Content revision data
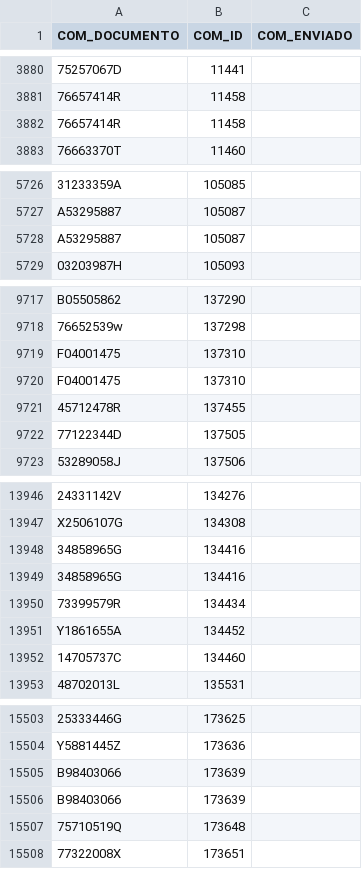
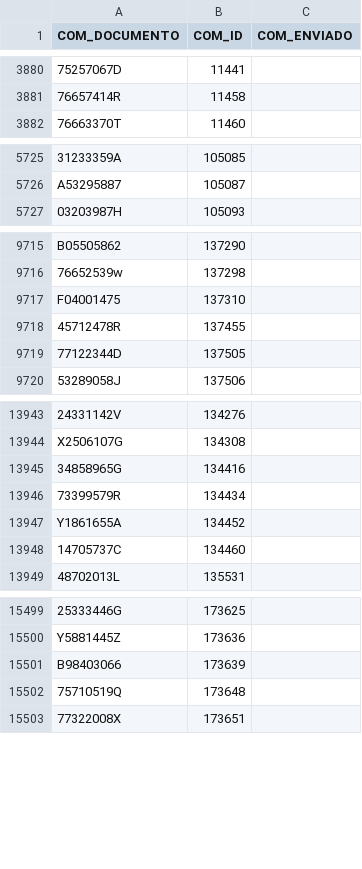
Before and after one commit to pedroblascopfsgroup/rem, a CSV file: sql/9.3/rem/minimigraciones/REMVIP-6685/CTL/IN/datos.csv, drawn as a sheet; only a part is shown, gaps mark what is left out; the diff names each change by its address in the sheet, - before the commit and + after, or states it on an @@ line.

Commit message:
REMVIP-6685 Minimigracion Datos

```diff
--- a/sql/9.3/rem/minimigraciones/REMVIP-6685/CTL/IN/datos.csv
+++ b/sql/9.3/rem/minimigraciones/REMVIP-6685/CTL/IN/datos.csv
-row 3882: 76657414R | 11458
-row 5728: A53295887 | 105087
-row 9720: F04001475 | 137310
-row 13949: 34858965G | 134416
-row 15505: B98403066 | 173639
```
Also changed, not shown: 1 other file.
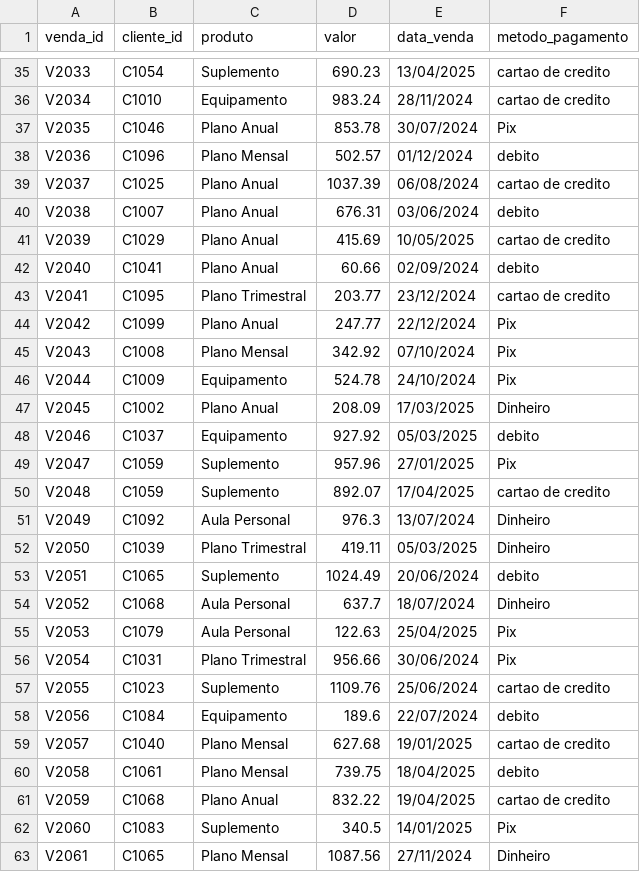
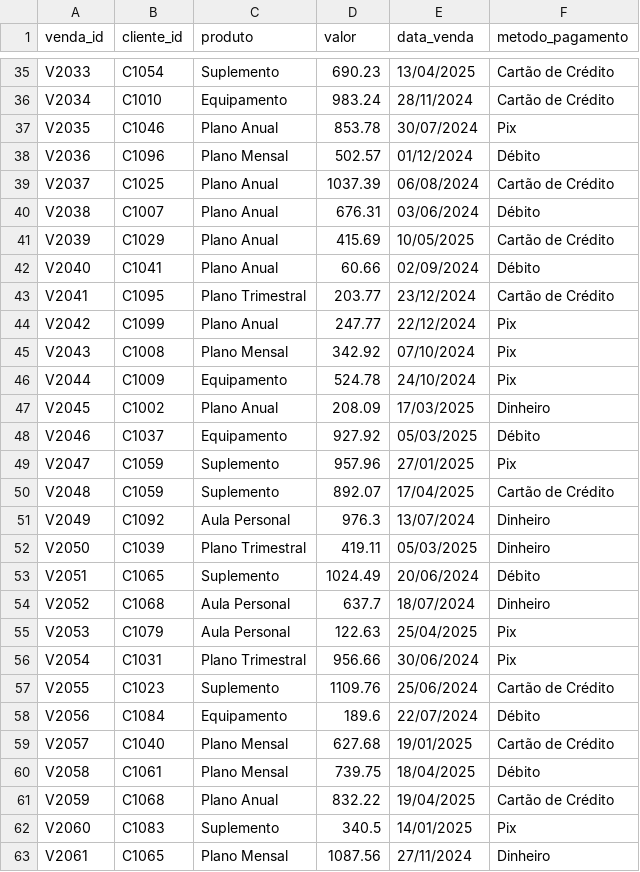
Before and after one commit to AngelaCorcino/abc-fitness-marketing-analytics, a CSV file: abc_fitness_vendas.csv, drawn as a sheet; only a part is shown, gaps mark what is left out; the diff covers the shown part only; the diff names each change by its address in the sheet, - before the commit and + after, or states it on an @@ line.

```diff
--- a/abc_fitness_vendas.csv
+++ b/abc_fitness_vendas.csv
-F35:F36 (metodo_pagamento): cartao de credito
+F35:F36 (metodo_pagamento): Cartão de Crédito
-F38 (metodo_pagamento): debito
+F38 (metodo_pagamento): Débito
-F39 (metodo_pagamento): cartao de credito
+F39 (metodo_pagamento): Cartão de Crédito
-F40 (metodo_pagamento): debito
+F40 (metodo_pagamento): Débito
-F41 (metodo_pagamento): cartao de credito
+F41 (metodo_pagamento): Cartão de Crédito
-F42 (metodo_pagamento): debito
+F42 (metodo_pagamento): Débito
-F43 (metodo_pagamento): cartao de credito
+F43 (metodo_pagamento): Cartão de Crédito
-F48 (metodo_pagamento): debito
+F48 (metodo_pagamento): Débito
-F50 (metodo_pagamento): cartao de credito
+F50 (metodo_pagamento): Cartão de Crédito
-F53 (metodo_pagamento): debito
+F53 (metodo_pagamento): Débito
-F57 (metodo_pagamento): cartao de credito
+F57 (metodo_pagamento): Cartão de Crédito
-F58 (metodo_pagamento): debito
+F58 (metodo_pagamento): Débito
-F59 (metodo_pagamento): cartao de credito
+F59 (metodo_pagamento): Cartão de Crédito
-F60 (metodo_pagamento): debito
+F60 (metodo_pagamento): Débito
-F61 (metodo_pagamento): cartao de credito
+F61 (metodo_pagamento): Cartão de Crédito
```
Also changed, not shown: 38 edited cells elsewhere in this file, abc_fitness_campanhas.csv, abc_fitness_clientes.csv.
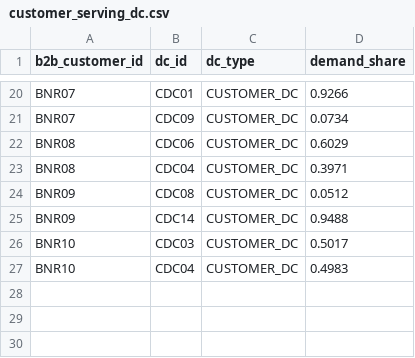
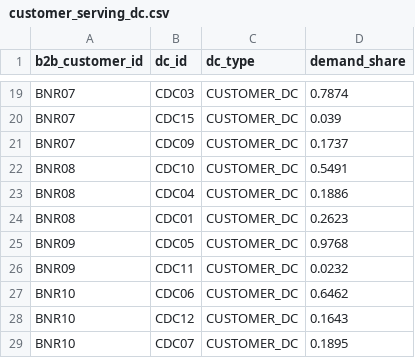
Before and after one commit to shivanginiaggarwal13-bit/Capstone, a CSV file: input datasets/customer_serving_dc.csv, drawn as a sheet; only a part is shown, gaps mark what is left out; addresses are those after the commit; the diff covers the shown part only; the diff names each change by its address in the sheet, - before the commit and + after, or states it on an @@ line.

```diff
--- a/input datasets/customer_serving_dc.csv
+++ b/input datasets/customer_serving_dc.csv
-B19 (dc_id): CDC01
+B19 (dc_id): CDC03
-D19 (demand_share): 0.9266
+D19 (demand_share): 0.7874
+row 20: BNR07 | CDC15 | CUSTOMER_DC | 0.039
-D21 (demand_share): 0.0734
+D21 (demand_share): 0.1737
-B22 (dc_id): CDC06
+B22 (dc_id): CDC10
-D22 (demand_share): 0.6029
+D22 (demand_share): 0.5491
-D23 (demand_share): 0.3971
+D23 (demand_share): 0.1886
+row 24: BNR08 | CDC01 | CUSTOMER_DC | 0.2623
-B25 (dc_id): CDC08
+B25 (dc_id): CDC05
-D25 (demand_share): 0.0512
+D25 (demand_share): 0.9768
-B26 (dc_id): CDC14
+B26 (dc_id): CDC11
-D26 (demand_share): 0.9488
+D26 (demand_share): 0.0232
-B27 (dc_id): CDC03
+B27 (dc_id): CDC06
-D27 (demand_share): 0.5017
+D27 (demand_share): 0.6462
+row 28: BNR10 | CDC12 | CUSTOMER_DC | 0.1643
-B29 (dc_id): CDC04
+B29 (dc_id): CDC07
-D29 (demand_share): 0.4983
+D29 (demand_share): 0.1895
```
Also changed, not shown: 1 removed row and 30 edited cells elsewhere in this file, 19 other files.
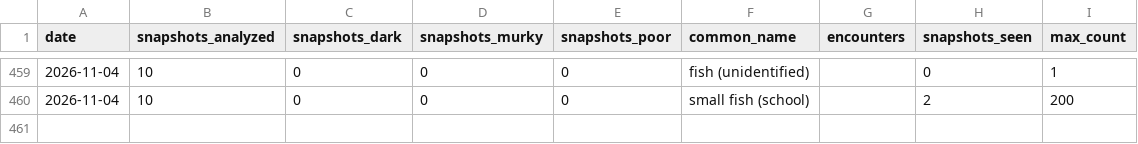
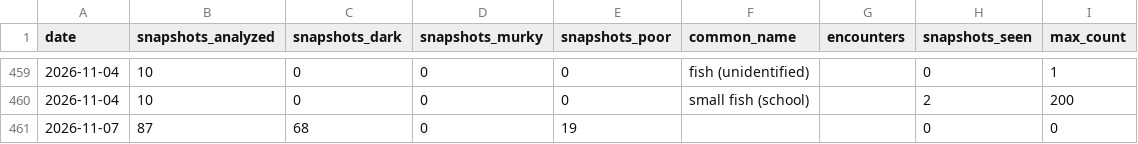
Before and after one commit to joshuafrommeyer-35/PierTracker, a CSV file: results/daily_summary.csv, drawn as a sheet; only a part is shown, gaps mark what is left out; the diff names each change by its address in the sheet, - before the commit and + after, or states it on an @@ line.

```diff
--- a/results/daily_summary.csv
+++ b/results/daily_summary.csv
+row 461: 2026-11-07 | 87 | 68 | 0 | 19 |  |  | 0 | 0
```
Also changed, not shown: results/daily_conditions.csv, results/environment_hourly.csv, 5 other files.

> [To do]:
Each line carrying the string "files" should be copied out from the entries.

> [Response to the exercise]:
Also changed, not shown: 1 removed row and 30 edited cells elsewhere in this file, 19 other files.
Also changed, not shown: results/daily_conditions.csv, results/environment_hourly.csv, 5 other files.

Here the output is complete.